Check out our landing page build process, step by step.

Now the landing page build and deploy process looks like this:

The above is a slightly simplified description because this process is not purely sequential. Various gulp tasks depend on each other and watchers are set up so upon modifying a file only the dependent files get rebuilt.

Optimizing For Performance

Performance matters a whole lot, especially if your landing page gets Slashdotted and you get 260 visitors simultaneously, like we did as can be seen above. Luckily, our $20 per month Linode VPS performed like a champ without breaking a sweat, although it wasn’t exactly luck to begin with, so let me share some tips.

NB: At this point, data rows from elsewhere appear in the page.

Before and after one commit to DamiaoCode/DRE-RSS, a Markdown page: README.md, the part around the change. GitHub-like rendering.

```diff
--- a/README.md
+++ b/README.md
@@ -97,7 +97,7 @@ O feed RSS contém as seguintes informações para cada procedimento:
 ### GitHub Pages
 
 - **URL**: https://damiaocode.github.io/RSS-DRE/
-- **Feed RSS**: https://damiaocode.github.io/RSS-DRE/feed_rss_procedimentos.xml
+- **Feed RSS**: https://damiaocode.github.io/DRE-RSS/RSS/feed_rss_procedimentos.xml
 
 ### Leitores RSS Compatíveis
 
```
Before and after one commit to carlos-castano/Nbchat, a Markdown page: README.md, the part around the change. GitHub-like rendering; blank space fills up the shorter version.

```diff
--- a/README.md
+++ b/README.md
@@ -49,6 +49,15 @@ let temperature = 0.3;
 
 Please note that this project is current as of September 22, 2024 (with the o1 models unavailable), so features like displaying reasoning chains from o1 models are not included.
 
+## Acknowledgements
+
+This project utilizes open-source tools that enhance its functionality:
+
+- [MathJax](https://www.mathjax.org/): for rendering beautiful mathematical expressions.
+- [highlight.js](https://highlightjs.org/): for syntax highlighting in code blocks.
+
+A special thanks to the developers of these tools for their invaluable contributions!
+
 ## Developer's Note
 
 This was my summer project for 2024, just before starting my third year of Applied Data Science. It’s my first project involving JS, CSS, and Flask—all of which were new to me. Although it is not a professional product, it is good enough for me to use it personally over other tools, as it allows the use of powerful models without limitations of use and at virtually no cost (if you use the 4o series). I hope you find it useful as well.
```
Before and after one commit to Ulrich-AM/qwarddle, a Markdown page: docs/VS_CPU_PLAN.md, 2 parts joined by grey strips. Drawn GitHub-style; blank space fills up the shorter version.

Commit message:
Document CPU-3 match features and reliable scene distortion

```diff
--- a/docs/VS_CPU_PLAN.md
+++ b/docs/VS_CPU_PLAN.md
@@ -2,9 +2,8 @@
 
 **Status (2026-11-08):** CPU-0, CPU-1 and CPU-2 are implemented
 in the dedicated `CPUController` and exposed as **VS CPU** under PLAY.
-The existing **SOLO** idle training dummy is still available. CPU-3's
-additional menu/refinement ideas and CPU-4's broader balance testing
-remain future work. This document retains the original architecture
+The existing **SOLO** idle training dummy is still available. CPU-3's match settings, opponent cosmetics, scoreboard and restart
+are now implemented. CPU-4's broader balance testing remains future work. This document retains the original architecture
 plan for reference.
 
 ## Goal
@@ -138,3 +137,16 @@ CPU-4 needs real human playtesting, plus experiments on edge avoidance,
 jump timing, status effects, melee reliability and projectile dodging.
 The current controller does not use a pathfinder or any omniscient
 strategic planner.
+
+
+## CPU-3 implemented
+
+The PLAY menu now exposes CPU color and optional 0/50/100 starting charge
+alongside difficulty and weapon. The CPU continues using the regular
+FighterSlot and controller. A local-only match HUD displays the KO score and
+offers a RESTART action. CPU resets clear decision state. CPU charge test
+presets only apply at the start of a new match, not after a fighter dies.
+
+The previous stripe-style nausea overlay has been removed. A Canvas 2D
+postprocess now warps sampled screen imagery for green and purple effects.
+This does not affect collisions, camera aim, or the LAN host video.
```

Use nginx instead of Apache. Apache is a memory hog and I was getting daily disk IO threshold notifications from Linode because Apache was trashing. I’ve never yet had another such notification since using nginx + PHP-FPM.

WP Super Cache is the easiest, and probably most profound way, to make your WordPress site go faster. Instead of generating pages from MySQL on-the-fly, it saves them as static files and serves the content of those files.

Image lazy loading is your friend, especially if your page, like ours, contains a lot of images. We’re using the WordPress Unveil Lazy Load plugin.

You can lazy load not only images but any assets. If a section of your page depends on an additional script you can lazy load it when it gets within the viewport. You can check viewport visibility with the jQuery inview plugin and load the script with jQuery.getScript() or with any other script loader.

Final Words

I touched on a lot of landing page design issues in this post, possibly too many for such a brief overview, so let me sum up the most important points:

This article is intended to be a glimpse into landing page design and deployment from a number of aspects, and as such, it’s not supposed cover everything in detail. In any case, I hope it gives you a couple of ideas and you find it useful and time-saving.

I always strive to learn more and improve things further so you’re welcome to visit our landing page at and give me additional feedback in the comments below on how to improve our site.

All suggestions, constructive criticism and ideas will be appreciated.

First published on Toptal blog.